When Frank Gehry’s renovation of the Philadelphia Museum of Art is complete, the iconic institution won’t necessarily look like one of his signature works—at least from the outside. The architect isn’t touching the icon’s Beaux-Arts exterior, but is, instead, transforming the museum’s interior to improve circulation and boost gallery space. But even then, Gehry’s work won’t be all that “Gehry.” AN recently toured the museum’s exhibit on Gehry’s masterplan and got a chance to hear from the man himself about the museum renovations.
On the tour, Gehry explained how he reimagined the building’s interior with a distinctive signature, but one that is inspired by the building’s DNA. “I think if it’s built, you’ll know somebody like me was here,” he said.

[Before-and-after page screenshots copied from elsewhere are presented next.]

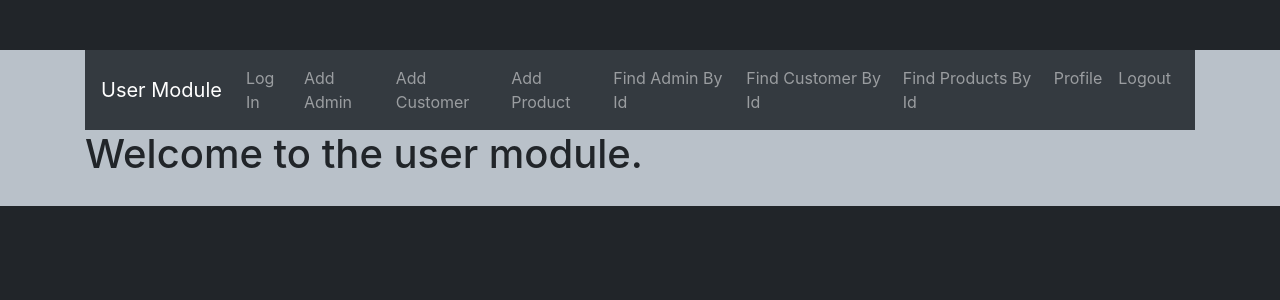
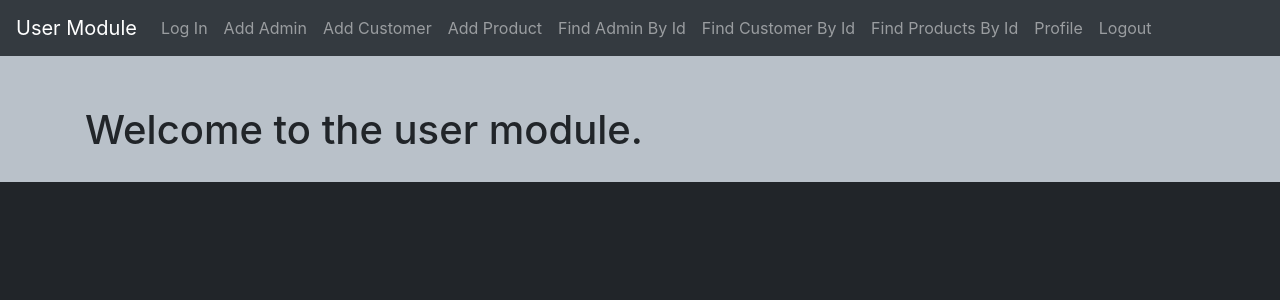
Before and after one commit to jatint17/userms_clientside, a React (Create React App) app: page /home in a window 1280 px wide. Shown: the top 300 px of the page. Built offline with nearby package versions, Linux system fonts and the light colour scheme.

Commit message:
useHistory and service updated

```diff
--- a/src/App.js
+++ b/src/App.js
@@ -3,6 +3,7 @@ import { BrowserRouter as Router, Route, Switch } from 'react-router-dom';
 import commonStyle2 from './component/css/commonStyle2.module.css'
 import { Provider } from 'react-redux';
 import store from "./redux/store"
+import NavBar from './component/NavBar'
 import AddProduct from './component/AddProduct';
 import AddCustomer from './component/AddCustomer';
 import AddAdmin from './component/AddAdmin';
@@ -83,6 +84,7 @@ function App() {
         <div className={commonStyle2.appbg}>
             <Provider store={store}>
                 <Router>
+                    <NavBar />
                     <div className="container" style={{ marginTop:'50px' }}>
                         <div className="row">
                             <div className="col-md-12">
--- a/src/component/Home.js
+++ b/src/component/Home.js
@@ -1,14 +1,7 @@
-import { BrowserRouter as Router } from 'react-router-dom';
-import NavBar from './NavBar';
-import React from 'react';
-
-
 export default function Home() {
 
     return (
-            <Router>
-                <NavBar />
-                <h1>Welcome to the user module.</h1>
-            </Router>
+
+        <h1>Welcome to the user module.</h1>
     );
 }
```
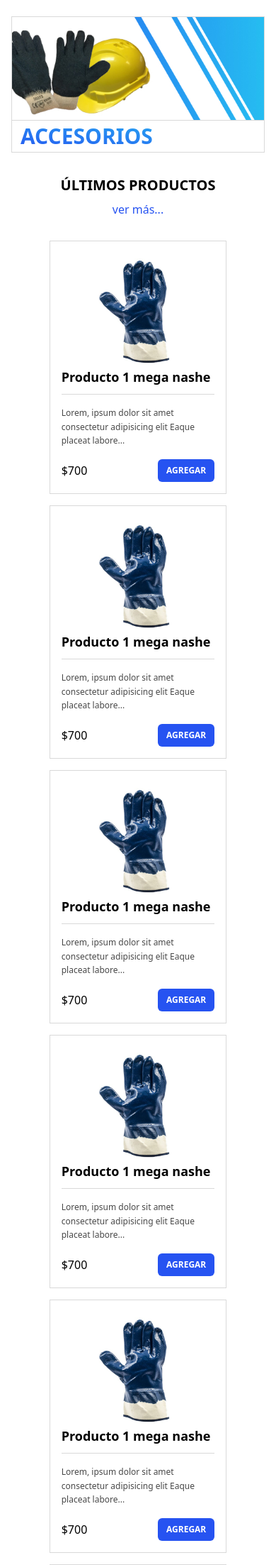
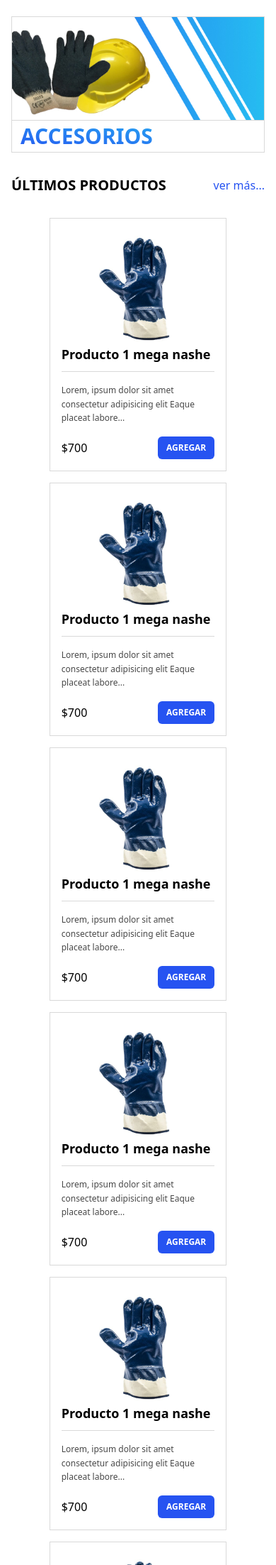
Before and after one commit to Paablo990/ecommerce-natalia-viera, a PHP site: page / in a window 390 px wide; the page is wider, and only the part inside the window is pictured. Shown: the part 959-3164 px from the top of that part at 71% size. Run offline with PHP 8.4, Linux system fonts and the light colour scheme.

Commit message:
ux basica y fix en el menu responsive

```diff
--- a/css/input.css
+++ b/css/input.css
@@ -38,7 +38,7 @@ html {
 
 /* products card */
 .product {
-  @apply max-w-[70%] place-self-center border border-natalia-gray-300 p-4 sm:max-w-[12em] md:place-self-auto;
+  @apply max-w-[70%] transform place-self-center border border-natalia-gray-300 p-4 transition-transform focus-within:-translate-y-2 hover:-translate-y-2 sm:max-w-[12em] md:place-self-auto;
 }
 
 .product img {
--- a/css/tailwindcss.css
+++ b/css/tailwindcss.css
@@ -755,6 +755,10 @@ video {
   align-self: center;
 }
 
+.overflow-x-hidden{
+  overflow-x: hidden;
+}
+
 .overflow-y-hidden{
   overflow-y: hidden;
 }
@@ -969,6 +973,12 @@ video {
           text-decoration-line: underline;
 }
 
+.transition-transform{
+  transition-property: transform;
+  transition-timing-function: cubic-bezier(0.4, 0, 0.2, 1);
+  transition-duration: 150ms;
+}
+
 html {
   scroll-behavior: smooth;
   scroll-padding-top: 64px;
@@ -1043,11 +1053,25 @@ html {
 
 .product{
   max-width: 70%;
+  transform: translate(var(--tw-translate-x), var(--tw-translate-y)) rotate(var(--tw-rotate)) skewX(var(--tw-skew-x)) skewY(var(--tw-skew-y)) scaleX(var(--tw-scale-x)) scaleY(var(--tw-scale-y));
   place-self: center;
   border-width: 1px;
   --tw-border-opacity: 1;
   border-color: rgb(217 217 217 / var(--tw-border-opacity));
   padding: 1rem;
+  transition-property: transform;
+  transition-timing-function: cubic-bezier(0.4, 0, 0.2, 1);
+  transition-duration: 150ms;
+}
+
+.product:focus-within{
+  --tw-translate-y: -0.5rem;
+  transform: translate(var(--tw-translate-x), var(--tw-translate-y)) rotate(var(--tw-rotate)) skewX(var(--tw-skew-x)) skewY(var(--tw-skew-y)) scaleX(var(--tw-scale-x)) scaleY(var(--tw-scale-y));
+}
+
+.product:hover{
+  --tw-translate-y: -0.5rem;
+  transform: translate(var(--tw-translate-x), var(--tw-translate-y)) rotate(var(--tw-rotate)) skewX(var(--tw-skew-x)) skewY(var(--tw-skew-y)) scaleX(var(--tw-scale-x)) scaleY(var(--tw-scale-y));
 }
 
 @media (min-width: 640px){
@@ -1195,6 +1219,16 @@ html {
   content: var(--tw-content);
   --tw-bg-opacity: 1;
   background-color: rgb(0 0 0 / var(--tw-bg-opacity));
+}
+
+.hover\:scale-105:hover{
+  --tw-scale-x: 1.05;
+  --tw-scale-y: 1.05;
+  transform: translate(var(--tw-translate-x), var(--tw-translate-y)) rotate(var(--tw-rotate)) skewX(var(--tw-skew-x)) skewY(var(--tw-skew-y)) scaleX(var(--tw-scale-x)) scaleY(var(--tw-scale-y));
+}
+
+.hover\:transform:hover{
+  transform: translate(var(--tw-translate-x), var(--tw-translate-y)) rotate(var(--tw-rotate)) skewX(var(--tw-skew-x)) skewY(var(--tw-skew-y)) scaleX(var(--tw-scale-x)) scaleY(var(--tw-scale-y));
 }
 
 @media (min-width: 640px){
--- a/index.html
+++ b/index.html
@@ -13,7 +13,7 @@
     <script src="js/jquery.js" defer></script>
     <script src="js/index.js" defer></script>
   </head>
-  <body>
+  <body class="overflow-x-hidden">
     <!-- header -->
     <header class="sticky top-0 z-20 border-b border-natalia-gray-300 bg-white">
       <nav class="container flex py-4">
@@ -36,7 +36,7 @@
           <img src="./assets/menu.svg" alt="hamburger menu" />
         </button>
         <ul
-          class="absolute top-[64px] -right-full sm:relative sm:right-0 sm:top-0 sm:ml-auto sm:flex sm:items-center sm:gap-3 sm:text-xs sm:opacity-100 md:text-base"
+          class="absolute top-[64px] -right-full hidden sm:relative sm:right-0 sm:top-0 sm:ml-auto sm:flex sm:items-center sm:gap-3 sm:text-xs sm:opacity-100 md:text-base"
         >
           <li>
             <a href="#hero">Inicio</a>
@@ -63,9 +63,8 @@
             alt=""
             aria-hidden="true"
             class="mx-2 h-8 min-w-min"
+          />
 
-          />
-          <!-- fdsdfsd -->
           <li>
             <a
               href="/"
@@ -125,7 +124,7 @@
             <!-- indumentaria -->
             <a
               href="/"
-              class="flex aspect-video h-full max-h-48 w-full flex-col border border-natalia-gray-300"
+              class="flex aspect-video h-full max-h-48 w-full flex-col border border-natalia-gray-300 transition-transform hover:scale-105 hover:transform"
             >
               <img
                 src="./assets/indumentaria.jpg"
@@ -142,7 +141,7 @@
             <!-- accesorios -->
             <a
               href="/"
-              class="flex aspect-video h-full max-h-48 w-full flex-col border border-natalia-gray-300"
+              class="flex aspect-video h-full max-h-48 w-full flex-col border border-natalia-gray-300 transition-transform hover:scale-105 hover:transform"
             >
               <img
                 src="./assets/accesorios.jpg"
@@ -162,13 +161,9 @@
         <!-- ultimos productos -->
         <article>
           <div class="container">
-            <div
-              class="items flex flex-col items-center gap-2 py-8 sm:flex-row"
-            >
+            <div class="flex items-center gap-2 py-8">
               <h2 class="text-xl font-black uppercase">Últimos productos</h2>
-              <a href="/" class="text-natalia-blue-400 sm:ml-auto">
-                ver más...
-              </a>
+              <a href="/" class="ml-auto text-natalia-blue-400"> ver más... </a>
             </div>
             <div>
               <!-- TODO: cargar por js -->
@@ -183,13 +178,9 @@
         <!-- ultimas ofertas -->
         <article class="border-b border-natalia-gray-300 pb-8">
           <div class="container">
-            <div
-              class="items flex flex-col items-center gap-2 py-8 sm:flex-row"
-            >
+            <div class="flex items-center gap-2 py-8">
               <h2 class="text-xl font-black uppercase">Últimas ofertas</h2>
-              <a href="/" class="text-natalia-blue-400 sm:ml-auto">
-                ver más...
-              </a>
+              <a href="/" class="ml-auto text-natalia-blue-400"> ver más... </a>
             </div>
             <div>
               <!-- TODO: cargar por js -->
--- a/js/index.js
+++ b/js/index.js
@@ -91,6 +91,7 @@ $(() => {
       `<li class="product">
         <a href="/">
           <img src="${producto.img}" alt="" />
+        </a>
         <h3>${producto.titulo}</h3>
         <p>
           ${producto.descripcion}
@@ -99,7 +100,6 @@ $(() => {
           <span>$${producto.precio}</span>
           <button type="button">Agregar</button>
         </div>
-        </a>
       </li>`
     );
   });
```
Lines whose indentation alone changed are shown as unchanged.
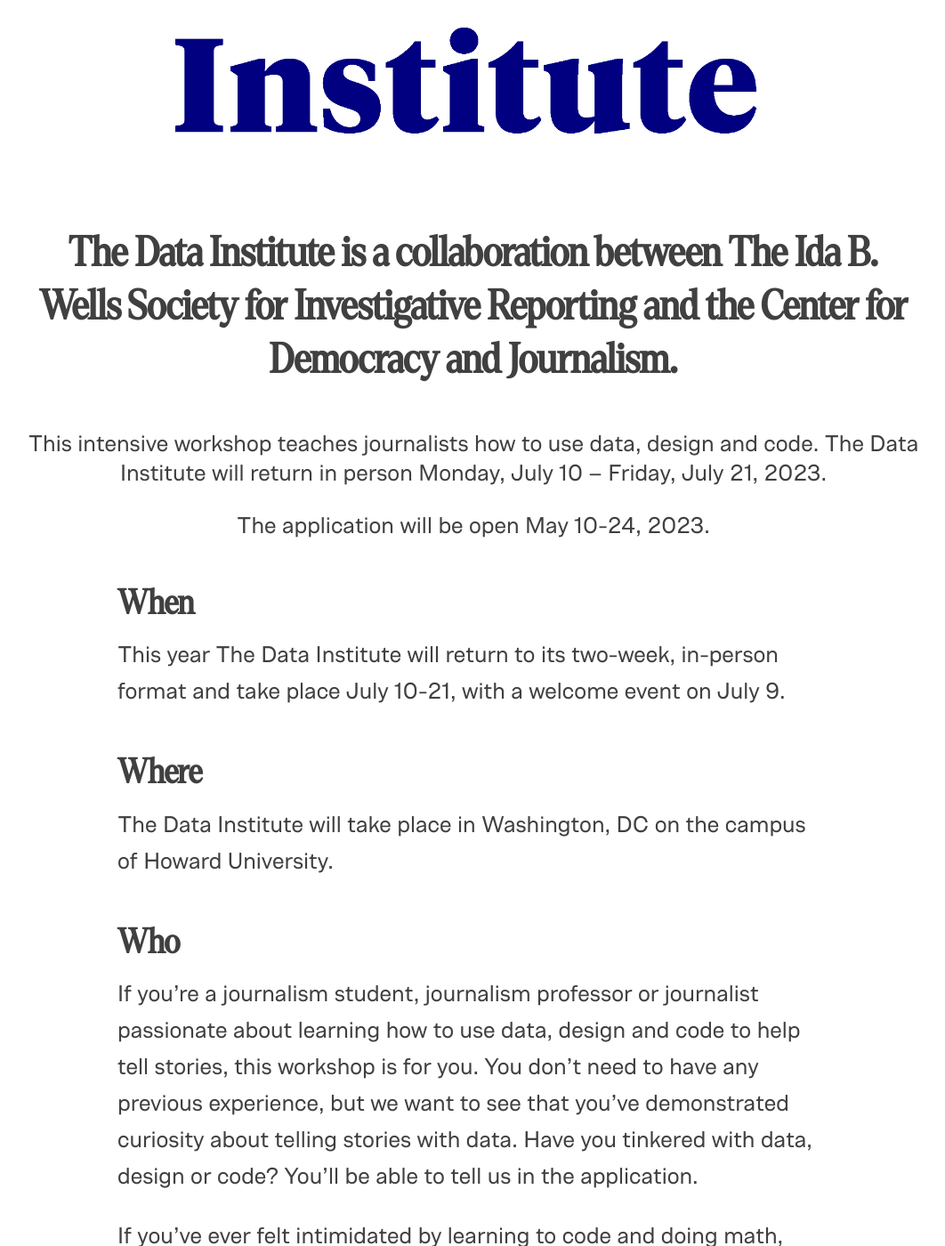
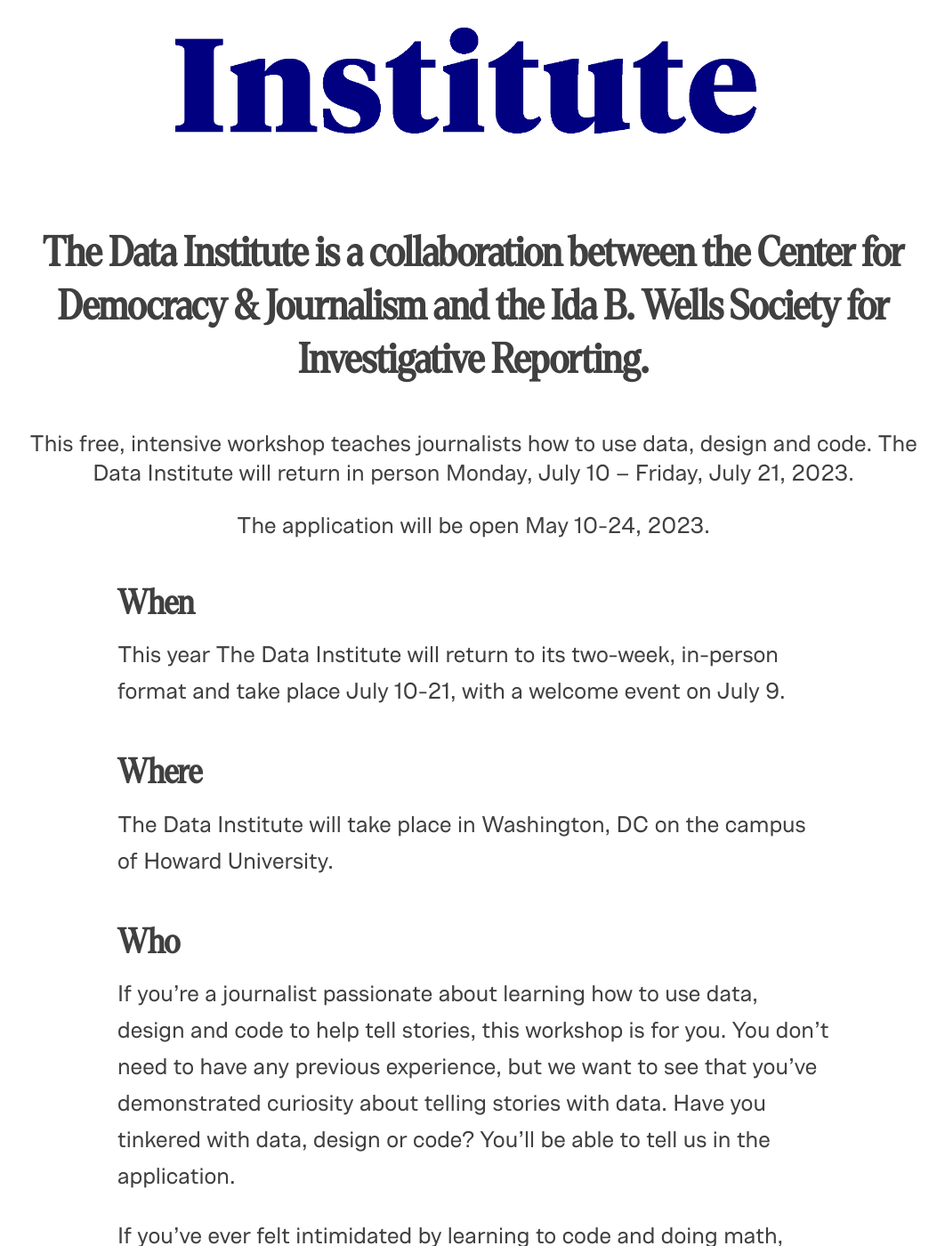
Before and after one commit to OpenNews/datainstitute-website, a Jekyll site: the page built from homepage.md, in a window 1280 px wide and 1400 px high, scrolled down 194 px. Shown: the whole window at 89% size, without its empty margins (108-1170 px from the left). Built offline with Jekyll 4.4.1, drawn with Linux system fonts in a browser that asks for light colours; some of the changed text lies outside the part shown.

Commit message:
making some text updates

```diff
--- a/homepage.md
+++ b/homepage.md
@@ -7,8 +7,8 @@ logo_link: /
 ---
 
 <div class="page-intro">
-    <p class="big-type">The Data Institute is a collaboration between The Ida B. Wells Society for Investigative Reporting and the Center for Democracy and Journalism.</p>
-    <p>This intensive workshop teaches journalists how to use data, design and code. The Data Institute will return in person Monday, July 10 – Friday, July 21, 2023.</p>
+    <p class="big-type">The Data Institute is a collaboration between the Center for Democracy & Journalism and the Ida B. Wells Society for Investigative Reporting.</p>
+    <p>This free, intensive workshop teaches journalists how to use data, design and code. The Data Institute will return in person Monday, July 10 – Friday, July 21, 2023.</p>
     <p>The application will be open May 10-24, 2023.</p>
 </div>
 
@@ -22,7 +22,7 @@ The Data Institute will take place in Washington, DC on the campus of Howard Uni
 
 ## Who
 
-If you’re a journalism student, journalism professor or journalist passionate about learning how to use data, design and code to help tell stories, this workshop is for you. You don’t need to have any previous experience, but we want to see that you’ve demonstrated curiosity about telling stories with data. Have you tinkered with data, design or code? You’ll be able to tell us in the application.
+If you’re a journalist passionate about learning how to use data, design and code to help tell stories, this workshop is for you. You don’t need to have any previous experience, but we want to see that you’ve demonstrated curiosity about telling stories with data. Have you tinkered with data, design or code? You’ll be able to tell us in the application.
 
 If you’ve ever felt intimidated by learning to code and doing math, don’t count yourself out, because we’ve all been there. Most of the teachers you’ll have at the Data Institute majored in the humanities, such as Journalism, English, History or Philosophy.
 
```
Also changed, not shown: other parts of homepage.md (+1 -1 lines).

This renovation has been a long time coming. And it will be a long time still before it’s finally realized. The idea to update the museum was born in the 1990s and completing Gehry’s entire overhaul could take 10–15 years more.
“If they wait five years, I’ll be 90,” Gehry said. “So for me, get going.”
Given his age, and his storied career, AN asked Gehry about what else he wants to accomplish. “I’m so superstitious,” he said before explaining that he wants to increase his involvement in arts education. He mentioned his participation in the Turnaround Arts initiative—a presidential program, which aims to close the achievement gap through arts and music education.
He told a story about going into a school in California and teaching kids how to plan and imagine cities. Gehry added that children are often marginalized in “ghetto schools.”
“That’s what I’m interested in, that kind of stuff,” said Gehry. “I am also designing a sailboat.” Which, of course seems entirely appropriate given his predilection for sailing. He does, after all, already own a boat called FOGGY, which stands for his initials: Frank Owen Gehry. These days, it seems, every starchitect needs a boat in his or her oeuvre. Hear that Zaha and Norman? Frank will see you at the regatta.